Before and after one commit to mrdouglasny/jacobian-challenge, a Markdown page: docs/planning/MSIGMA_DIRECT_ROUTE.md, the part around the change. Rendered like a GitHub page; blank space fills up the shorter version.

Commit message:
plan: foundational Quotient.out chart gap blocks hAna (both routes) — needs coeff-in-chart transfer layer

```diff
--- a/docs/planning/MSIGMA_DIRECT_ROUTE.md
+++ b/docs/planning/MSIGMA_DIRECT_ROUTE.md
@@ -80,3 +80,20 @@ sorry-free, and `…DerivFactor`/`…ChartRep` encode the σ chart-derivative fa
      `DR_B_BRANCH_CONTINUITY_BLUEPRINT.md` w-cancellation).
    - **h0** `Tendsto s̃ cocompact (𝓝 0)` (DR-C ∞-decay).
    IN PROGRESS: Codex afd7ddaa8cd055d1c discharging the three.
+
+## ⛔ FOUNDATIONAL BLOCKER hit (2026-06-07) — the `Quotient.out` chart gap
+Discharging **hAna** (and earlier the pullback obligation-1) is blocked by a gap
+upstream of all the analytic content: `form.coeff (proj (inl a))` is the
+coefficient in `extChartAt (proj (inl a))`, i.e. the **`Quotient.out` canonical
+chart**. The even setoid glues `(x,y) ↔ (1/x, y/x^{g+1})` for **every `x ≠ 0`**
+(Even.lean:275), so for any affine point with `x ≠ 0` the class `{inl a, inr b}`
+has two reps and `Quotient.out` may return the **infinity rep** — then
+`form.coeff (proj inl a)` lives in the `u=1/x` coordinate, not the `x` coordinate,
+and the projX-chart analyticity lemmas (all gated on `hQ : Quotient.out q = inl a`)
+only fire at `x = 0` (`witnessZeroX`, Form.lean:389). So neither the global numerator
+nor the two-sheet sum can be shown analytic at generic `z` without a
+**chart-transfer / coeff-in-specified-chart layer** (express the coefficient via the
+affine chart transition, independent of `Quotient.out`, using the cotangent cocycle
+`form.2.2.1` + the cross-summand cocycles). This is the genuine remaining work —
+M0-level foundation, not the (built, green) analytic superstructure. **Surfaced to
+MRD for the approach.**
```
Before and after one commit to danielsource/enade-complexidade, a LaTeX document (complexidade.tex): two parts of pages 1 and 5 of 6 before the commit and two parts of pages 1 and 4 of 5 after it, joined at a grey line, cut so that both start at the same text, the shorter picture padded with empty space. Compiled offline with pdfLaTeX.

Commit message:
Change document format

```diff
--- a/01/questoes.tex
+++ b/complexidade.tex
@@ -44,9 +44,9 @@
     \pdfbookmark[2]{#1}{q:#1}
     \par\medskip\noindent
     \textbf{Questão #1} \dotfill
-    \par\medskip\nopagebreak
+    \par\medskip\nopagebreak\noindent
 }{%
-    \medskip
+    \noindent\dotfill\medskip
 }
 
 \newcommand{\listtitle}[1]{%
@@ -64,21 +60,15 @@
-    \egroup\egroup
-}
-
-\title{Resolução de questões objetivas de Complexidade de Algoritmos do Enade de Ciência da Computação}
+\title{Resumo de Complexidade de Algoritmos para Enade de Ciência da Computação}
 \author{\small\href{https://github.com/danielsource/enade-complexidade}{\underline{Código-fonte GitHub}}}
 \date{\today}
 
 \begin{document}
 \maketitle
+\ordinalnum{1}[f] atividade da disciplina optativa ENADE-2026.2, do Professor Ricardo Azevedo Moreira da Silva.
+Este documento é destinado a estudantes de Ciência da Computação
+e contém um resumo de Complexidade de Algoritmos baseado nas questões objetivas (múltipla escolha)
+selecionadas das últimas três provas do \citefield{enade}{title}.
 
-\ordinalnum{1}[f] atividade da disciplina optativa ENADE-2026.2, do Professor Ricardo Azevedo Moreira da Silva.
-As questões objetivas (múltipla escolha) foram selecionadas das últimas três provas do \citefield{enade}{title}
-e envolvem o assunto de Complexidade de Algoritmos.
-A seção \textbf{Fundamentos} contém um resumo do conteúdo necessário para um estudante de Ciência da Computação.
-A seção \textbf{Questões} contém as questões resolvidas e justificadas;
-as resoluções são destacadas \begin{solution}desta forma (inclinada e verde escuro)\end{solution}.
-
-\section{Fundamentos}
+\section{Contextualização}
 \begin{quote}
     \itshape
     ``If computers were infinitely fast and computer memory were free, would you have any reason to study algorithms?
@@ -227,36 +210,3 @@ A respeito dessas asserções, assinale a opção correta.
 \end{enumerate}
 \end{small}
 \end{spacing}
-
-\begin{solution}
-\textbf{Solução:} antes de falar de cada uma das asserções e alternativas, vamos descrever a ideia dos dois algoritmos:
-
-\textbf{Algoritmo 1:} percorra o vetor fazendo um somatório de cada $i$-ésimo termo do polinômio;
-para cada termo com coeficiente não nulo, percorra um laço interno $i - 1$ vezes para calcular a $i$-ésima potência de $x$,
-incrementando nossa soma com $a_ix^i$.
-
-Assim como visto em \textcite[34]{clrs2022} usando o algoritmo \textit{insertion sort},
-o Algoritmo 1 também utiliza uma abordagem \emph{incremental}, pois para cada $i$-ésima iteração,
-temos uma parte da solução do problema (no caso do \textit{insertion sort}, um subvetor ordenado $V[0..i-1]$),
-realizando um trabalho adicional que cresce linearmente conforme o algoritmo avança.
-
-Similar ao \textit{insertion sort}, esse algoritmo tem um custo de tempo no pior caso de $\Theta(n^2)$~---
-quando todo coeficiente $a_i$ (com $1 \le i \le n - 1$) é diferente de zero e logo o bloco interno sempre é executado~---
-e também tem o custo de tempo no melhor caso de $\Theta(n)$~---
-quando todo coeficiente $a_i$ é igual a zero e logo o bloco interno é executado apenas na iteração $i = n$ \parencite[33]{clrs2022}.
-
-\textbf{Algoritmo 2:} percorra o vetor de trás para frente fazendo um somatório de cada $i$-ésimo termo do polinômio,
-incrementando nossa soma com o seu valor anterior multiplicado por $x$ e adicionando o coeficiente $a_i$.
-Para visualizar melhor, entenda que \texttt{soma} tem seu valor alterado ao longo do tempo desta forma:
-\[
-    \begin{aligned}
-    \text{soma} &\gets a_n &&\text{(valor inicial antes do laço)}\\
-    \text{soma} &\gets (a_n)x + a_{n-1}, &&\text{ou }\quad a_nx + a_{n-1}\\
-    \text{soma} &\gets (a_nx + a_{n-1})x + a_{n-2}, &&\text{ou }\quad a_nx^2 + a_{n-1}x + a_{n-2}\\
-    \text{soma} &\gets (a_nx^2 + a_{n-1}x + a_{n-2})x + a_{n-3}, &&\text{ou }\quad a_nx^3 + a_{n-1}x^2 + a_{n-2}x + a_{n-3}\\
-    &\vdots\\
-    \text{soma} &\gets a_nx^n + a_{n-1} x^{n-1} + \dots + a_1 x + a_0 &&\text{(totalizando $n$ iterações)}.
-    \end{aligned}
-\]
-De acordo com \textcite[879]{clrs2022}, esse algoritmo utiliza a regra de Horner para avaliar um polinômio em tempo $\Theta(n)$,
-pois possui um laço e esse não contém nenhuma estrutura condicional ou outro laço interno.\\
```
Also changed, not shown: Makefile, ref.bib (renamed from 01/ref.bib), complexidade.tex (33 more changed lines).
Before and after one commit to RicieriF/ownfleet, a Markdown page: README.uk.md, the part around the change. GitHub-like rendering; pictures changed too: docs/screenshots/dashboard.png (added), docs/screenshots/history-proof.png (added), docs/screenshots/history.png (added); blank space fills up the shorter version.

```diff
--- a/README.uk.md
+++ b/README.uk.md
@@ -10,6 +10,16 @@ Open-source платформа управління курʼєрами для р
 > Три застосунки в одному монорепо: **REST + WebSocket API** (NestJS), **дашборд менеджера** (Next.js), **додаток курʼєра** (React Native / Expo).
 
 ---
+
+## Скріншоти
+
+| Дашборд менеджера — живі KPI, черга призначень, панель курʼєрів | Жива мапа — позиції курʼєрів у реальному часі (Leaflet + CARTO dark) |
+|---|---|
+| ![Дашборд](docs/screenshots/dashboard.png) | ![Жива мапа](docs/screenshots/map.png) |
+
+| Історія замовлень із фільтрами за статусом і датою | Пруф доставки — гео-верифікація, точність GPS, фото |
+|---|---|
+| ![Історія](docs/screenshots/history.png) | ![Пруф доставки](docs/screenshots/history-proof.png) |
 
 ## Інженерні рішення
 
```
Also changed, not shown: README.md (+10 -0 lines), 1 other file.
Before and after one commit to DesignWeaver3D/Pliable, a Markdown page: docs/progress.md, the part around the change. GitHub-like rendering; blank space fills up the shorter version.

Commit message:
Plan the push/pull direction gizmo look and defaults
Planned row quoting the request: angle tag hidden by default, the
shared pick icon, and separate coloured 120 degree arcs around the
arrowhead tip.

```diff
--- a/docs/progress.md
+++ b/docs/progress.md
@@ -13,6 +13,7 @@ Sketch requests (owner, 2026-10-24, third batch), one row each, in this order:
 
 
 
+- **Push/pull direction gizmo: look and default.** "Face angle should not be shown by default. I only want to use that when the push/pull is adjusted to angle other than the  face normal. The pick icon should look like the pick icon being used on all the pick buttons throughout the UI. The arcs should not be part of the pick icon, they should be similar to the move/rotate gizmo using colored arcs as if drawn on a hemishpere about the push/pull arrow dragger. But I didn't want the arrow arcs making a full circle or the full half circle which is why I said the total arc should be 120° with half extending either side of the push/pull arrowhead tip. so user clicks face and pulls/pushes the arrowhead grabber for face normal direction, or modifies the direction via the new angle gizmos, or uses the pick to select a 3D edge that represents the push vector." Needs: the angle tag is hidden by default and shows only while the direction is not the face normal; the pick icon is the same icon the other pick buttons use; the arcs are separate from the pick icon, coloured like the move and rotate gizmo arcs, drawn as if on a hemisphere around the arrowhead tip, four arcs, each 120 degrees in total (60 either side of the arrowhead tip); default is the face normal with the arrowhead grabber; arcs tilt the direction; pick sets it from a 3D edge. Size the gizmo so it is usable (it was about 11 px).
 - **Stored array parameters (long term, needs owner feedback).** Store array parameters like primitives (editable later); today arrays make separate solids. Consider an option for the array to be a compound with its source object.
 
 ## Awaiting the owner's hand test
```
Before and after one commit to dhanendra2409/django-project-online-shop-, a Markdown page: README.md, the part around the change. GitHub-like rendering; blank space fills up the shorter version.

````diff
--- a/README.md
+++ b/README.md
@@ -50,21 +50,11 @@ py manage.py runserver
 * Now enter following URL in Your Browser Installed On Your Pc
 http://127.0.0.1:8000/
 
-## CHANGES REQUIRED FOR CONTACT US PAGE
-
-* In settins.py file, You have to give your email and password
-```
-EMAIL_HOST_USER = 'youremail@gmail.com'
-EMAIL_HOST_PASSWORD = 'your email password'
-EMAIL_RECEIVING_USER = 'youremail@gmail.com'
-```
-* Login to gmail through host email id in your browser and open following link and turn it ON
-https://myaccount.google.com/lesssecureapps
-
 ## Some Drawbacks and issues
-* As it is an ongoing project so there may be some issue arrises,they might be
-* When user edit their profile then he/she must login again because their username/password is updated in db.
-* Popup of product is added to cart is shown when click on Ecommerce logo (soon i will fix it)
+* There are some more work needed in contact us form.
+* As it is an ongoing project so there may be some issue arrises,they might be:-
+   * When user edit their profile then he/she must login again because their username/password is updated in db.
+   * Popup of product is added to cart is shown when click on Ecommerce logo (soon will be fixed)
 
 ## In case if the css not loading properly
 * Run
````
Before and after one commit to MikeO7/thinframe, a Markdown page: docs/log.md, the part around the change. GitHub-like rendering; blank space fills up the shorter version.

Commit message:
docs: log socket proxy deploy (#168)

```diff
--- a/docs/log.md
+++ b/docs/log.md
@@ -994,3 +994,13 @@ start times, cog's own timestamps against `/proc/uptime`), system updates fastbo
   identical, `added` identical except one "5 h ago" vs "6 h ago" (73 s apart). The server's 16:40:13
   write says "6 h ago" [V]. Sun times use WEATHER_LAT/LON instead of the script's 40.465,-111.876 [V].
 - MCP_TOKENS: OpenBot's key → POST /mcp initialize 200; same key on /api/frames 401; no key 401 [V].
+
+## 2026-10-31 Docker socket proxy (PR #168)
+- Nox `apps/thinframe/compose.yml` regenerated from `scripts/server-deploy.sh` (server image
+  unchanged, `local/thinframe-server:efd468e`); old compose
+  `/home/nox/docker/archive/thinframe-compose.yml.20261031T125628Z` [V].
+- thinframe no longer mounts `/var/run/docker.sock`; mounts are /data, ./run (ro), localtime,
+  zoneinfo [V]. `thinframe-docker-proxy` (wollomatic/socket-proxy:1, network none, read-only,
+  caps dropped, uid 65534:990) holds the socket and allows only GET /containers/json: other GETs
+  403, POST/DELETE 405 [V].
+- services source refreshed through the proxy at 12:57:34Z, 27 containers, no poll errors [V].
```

-=-=-=-=-

● **DESCRIPTION OF THE TASK**:
Work out how many lines in the records above hold the string "rendering", then give only that count.

● **YOUR RESPONSE**:
4